> Required work: Output every entry exactly as written, skipping any pictures.

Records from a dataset
——

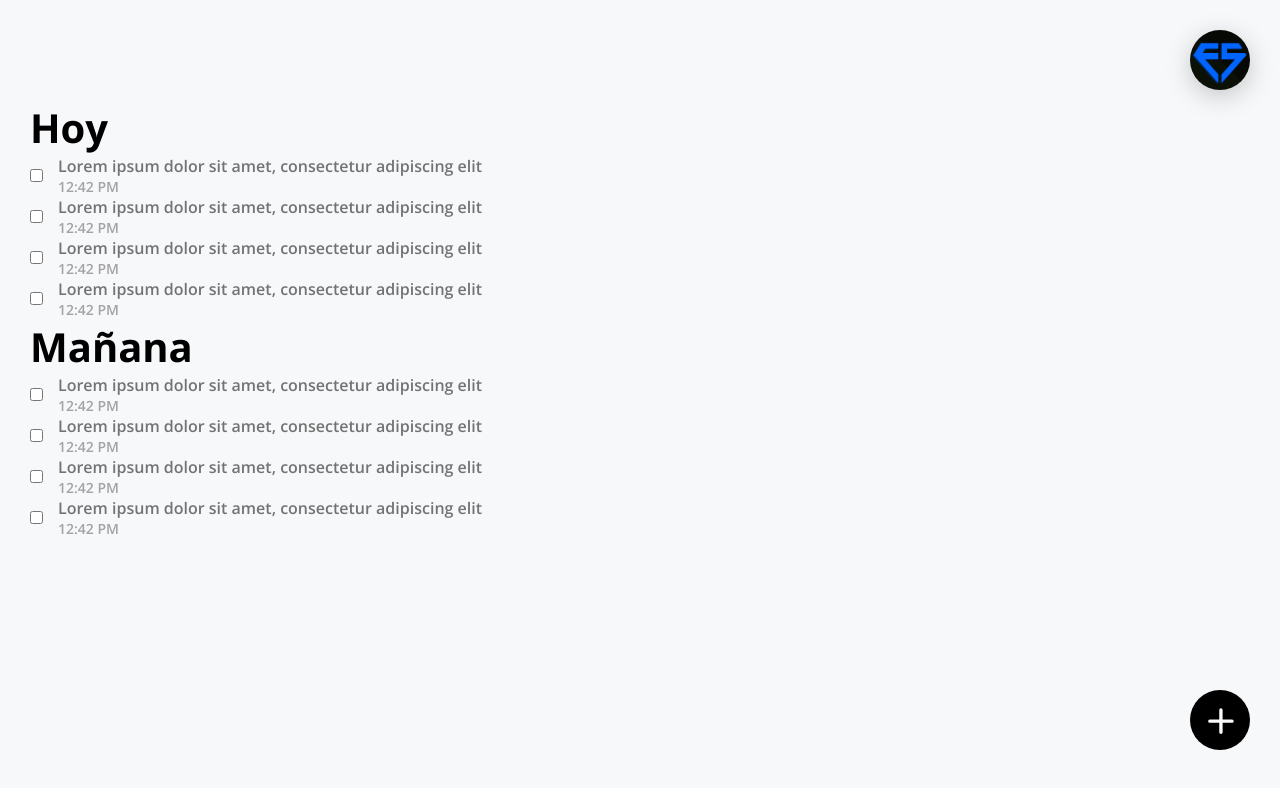
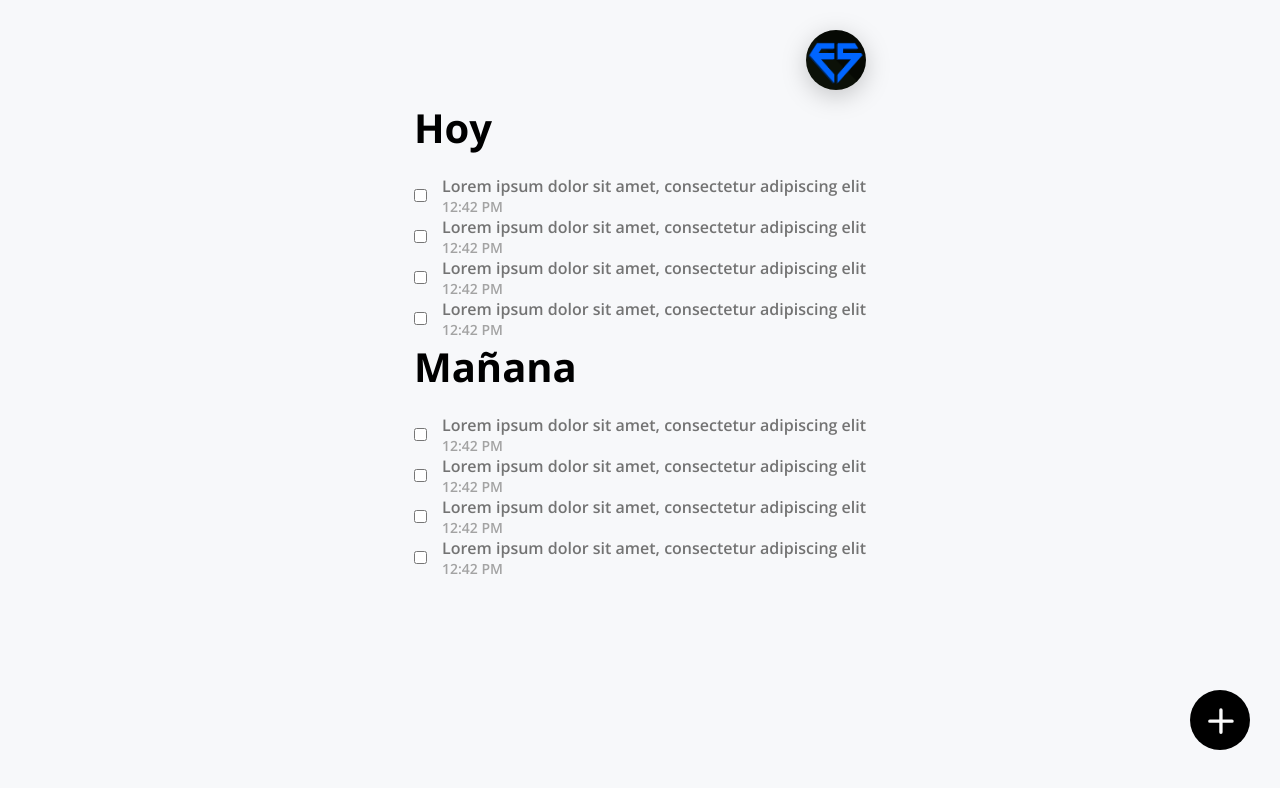
Before and after one commit to francobalich/Minimal-TodoApp, a React (Vite) app: page / in a window 1280 px wide. Shown: the top 788 px of the page. Built offline with nearby package versions, Linux system fonts and the light colour scheme.

Commit message:
Fix center

```diff
--- a/src/TodoApp/styles/Title.css
+++ b/src/TodoApp/styles/Title.css
@@ -3,4 +3,6 @@
     font-style: normal;
     font-weight: 700;
     font-size: 40px;
+    width: 100%;
+    margin-bottom: 20px;
 }
--- a/src/styles.css
+++ b/src/styles.css
@@ -5,7 +5,15 @@
 }
 body{
   background-color: #F7F8FA;
+  display: flex;
+  justify-content: center;
+  align-items: center;
 }
 .App{
   margin: 30px;
+  display: flex;
+  flex-direction: column;
+  justify-content: center;
+  align-items: center;
+  max-width: 600px;;
 }
```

——

> Problem solution:
Before and after one commit to francobalich/Minimal-TodoApp, a React (Vite) app: page / in a window 1280 px wide. Shown: the top 788 px of the page. Built offline with nearby package versions, Linux system fonts and the light colour scheme.

Commit message:
Fix center

```diff
--- a/src/TodoApp/styles/Title.css
+++ b/src/TodoApp/styles/Title.css
@@ -3,4 +3,6 @@
     font-style: normal;
     font-weight: 700;
     font-size: 40px;
+    width: 100%;
+    margin-bottom: 20px;
 }
--- a/src/styles.css
+++ b/src/styles.css
@@ -5,7 +5,15 @@
 }
 body{
   background-color: #F7F8FA;
+  display: flex;
+  justify-content: center;
+  align-items: center;
 }
 .App{
   margin: 30px;
+  display: flex;
+  flex-direction: column;
+  justify-content: center;
+  align-items: center;
+  max-width: 600px;;
 }
```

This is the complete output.